For me, when trying to say what a thing is, sometimes it's easier to start by saying what it isn't. I know I don't want my role to be that of technology repair person. I don't want to be the web police, spending most of my time on spyware to make sure the students are not someplace they shouldn't be on the internet.I would like to be the one to help the students discover new books, technology, software, web sites. I already feel like this works both ways as the students help me discover new books, technology, and web sites. jm

I've always thought of myself as the "favorite aunt" - we are, in these test driven days often the only place that the kids have "fun".
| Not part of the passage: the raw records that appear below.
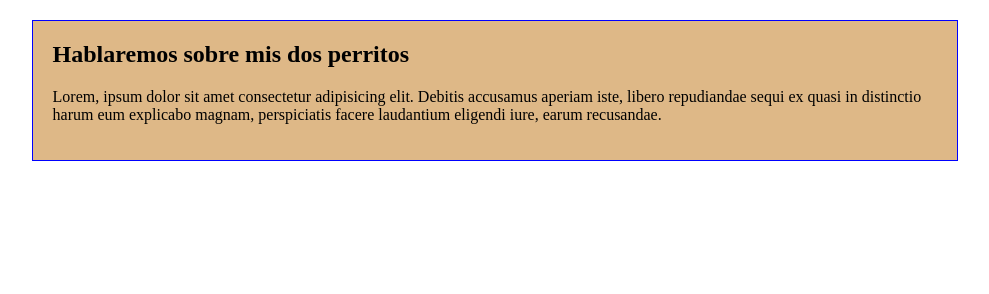
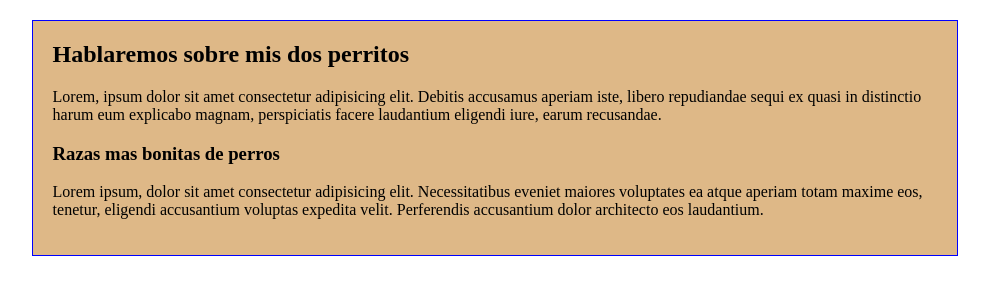
Before and after one commit to jjcaceres/blog_site_bitacora, a plain HTML site: page index.html in a window 1280 px wide. Shown: the whole page, without its empty margins (145-1134 px from the left). Drawn offline with Linux system fonts and the light colour scheme.

Commit message:
agrege una nueva seccion raza bonitas

```diff
--- a/index.html
+++ b/index.html
@@ -10,6 +10,10 @@
     <div class="main">
         <h2>Hablaremos sobre mis dos perritos</h2>
         <p>Lorem, ipsum dolor sit amet consectetur adipisicing elit. Debitis accusamus aperiam iste, libero repudiandae sequi ex quasi in distinctio harum eum explicabo magnam, perspiciatis facere laudantium eligendi iure, earum recusandae.</p>
+    <h3>
+        Razas mas bonitas de perros
+    </h3>
+    <p>Lorem ipsum, dolor sit amet consectetur adipisicing elit. Necessitatibus eveniet maiores voluptates ea atque aperiam totam maxime eos, tenetur, eligendi accusantium voluptas expedita velit. Perferendis accusantium dolor architecto eos laudantium.</p>
     </div>
 </body>
 </html>
```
We're the reading cheerleaders and we produce events and contests to help pull the school together. We're also the place for kids to discover new things (books, electronic toys, websites). We show the teachers new final products and try and wean everyone away from the "poster with pictures and pages d/l from the internet " projects. GM
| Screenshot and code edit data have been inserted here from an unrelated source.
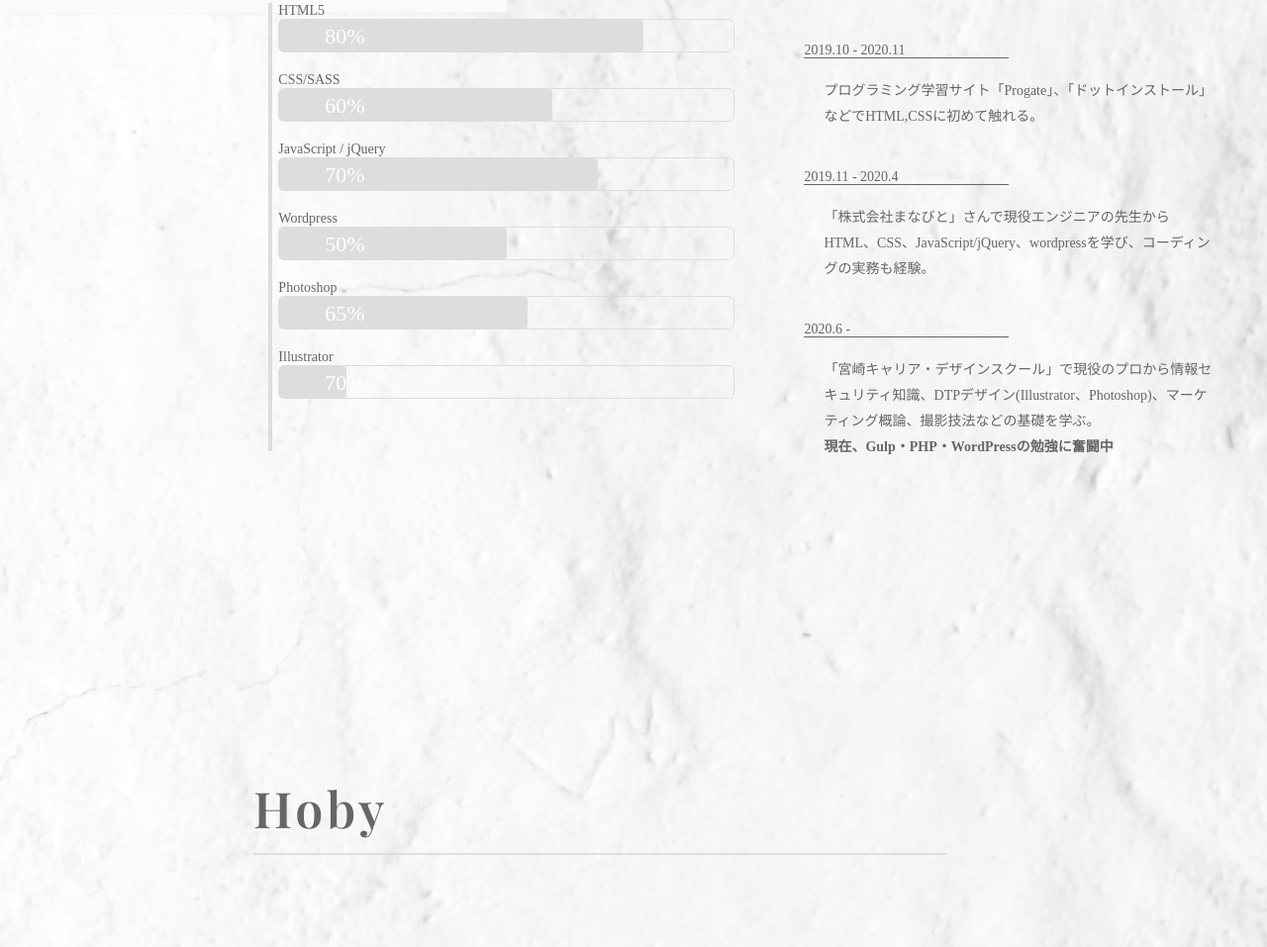
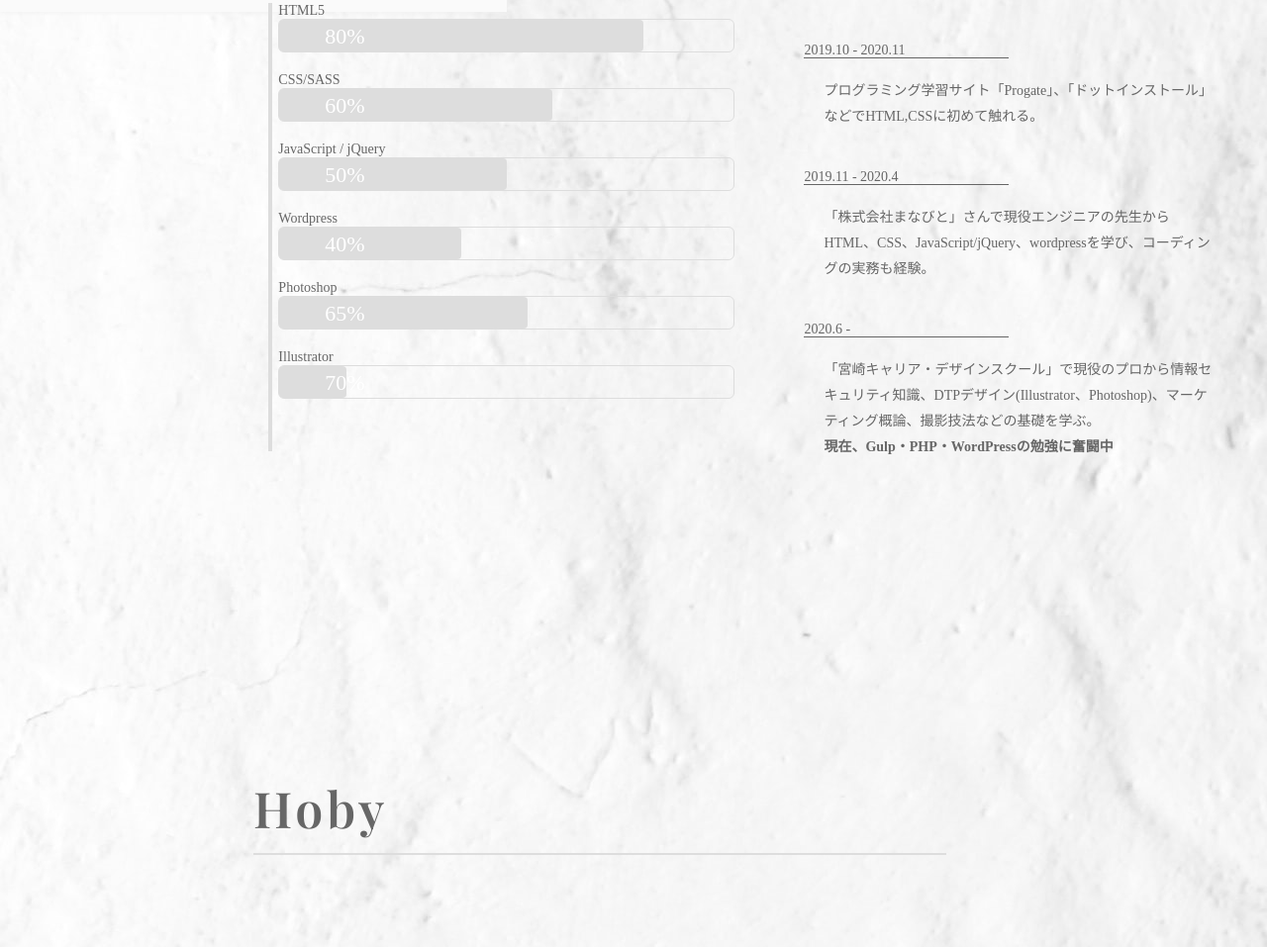
Before and after one commit to wataru-kodama/wata-portfolio.github.io, a website: page src/index.html in a window 1280 px wide. Shown: the part 2202-3159 px from the top of the page at 99% size. Drawn offline with nearby package versions, Linux system fonts and the light colour scheme; some packages are replaced by stand-ins of ours; files that its build step writes are made by us from their sources.

Commit message:
skill-barの修正

```diff
--- a/src/index.html
+++ b/src/index.html
@@ -121,15 +121,15 @@
             <div class="skill-bar_wrap">
               <h4>JavaScript / jQuery</h4>
               <div class="skill-bar_box">
-                <span class="skill-bar_num">70%</span>
-                <span class="skill-bar js-bar" data-total="70"></span>
+                <span class="skill-bar_num">50%</span>
+                <span class="skill-bar js-bar" data-total="50"></span>
               </div>
             </div>
             <div class="skill-bar_wrap">
               <h4>Wordpress</h4>
               <div class="skill-bar_box">
-                <span class="skill-bar_num">50%</span>
-                <span class="skill-bar wordpress-bar" data-total="50"></span>
+                <span class="skill-bar_num">40%</span>
+                <span class="skill-bar wordpress-bar" data-total="40"></span>
               </div>
             </div>
             <div class="skill-bar_wrap">
```
Also changed, not shown: docs/index.html (+4 -4 lines), build/index.html.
Librarians essentially run a business. We manage a budget and spend our days ordering, processing, cataloging and repairing books, ordering supplies and AV equipment, checking out and troubleshooting AV equipment, withdrawing, “un-processing” and boxing up old books, reviewing books, reshelving books, sharing resources with other libraries, pulling books for classroom use, scheduling classes, teaching lessons, helping students find books, helping students with research, providing book talks, submitting GEEK tickets, managing students who come to the library, reading and responding to emails, meeting with book reps, answering phones, collaborating with colleagues, attending monthly library meetings, turning in monthly circulation statistics, printing and distributing overdue notices, setting up book fairs and various other programs and contests, working with the PTA, attending professional developments, providing training to teachers, conducting yearly inventory, updating our library websites, etc., etc., etc -- ALL without any employees! Not many minutes pass by without someone needing our assistance for something, and many of us don’t even take regular lunch breaks so we don’t have to close the library. We enable the library (the hub of the school) to run and function. And nothing frustrates me more than when people ask me why I have to have a master's degree to check books in and out -- or imply that I am goofing around on the computer all day. I believe the world views the job of a librarian as a clerical position, which is why so most districts have taken away the library assistant position and why some districts have considered replacing librarians with clerical people. This is the kind thinking we need to change. Ultimately we should be viewed as “information specialists,” which covers a broad spectrum. We have the wonderful responsibility of encouraging our students to develop a love of reading by making available the latest and greatest titles they’re interested in (and pushing them), we should know the best places to find the information a student or teacher is looking for, we should be familiar with the school curriculum so we can continuously meet the information needs of our students and teachers, we should teach others how to find accurate information on their own, and we should know the ins and outs of the various technologies that not only deliver this information to us, but that can be used to present what our students have learned. We need a clerical person to help with all the other stuff so we can be better information specialists! I don’t know if it is realistic (or if he’d be willing to do it), but I think it might be beneficial to invite Dr. Klussmann to spend a few days in various library settings to see what takes place. A random hour here or there wouldn’t be a good representation of all we do. (Exhale) :-[] CS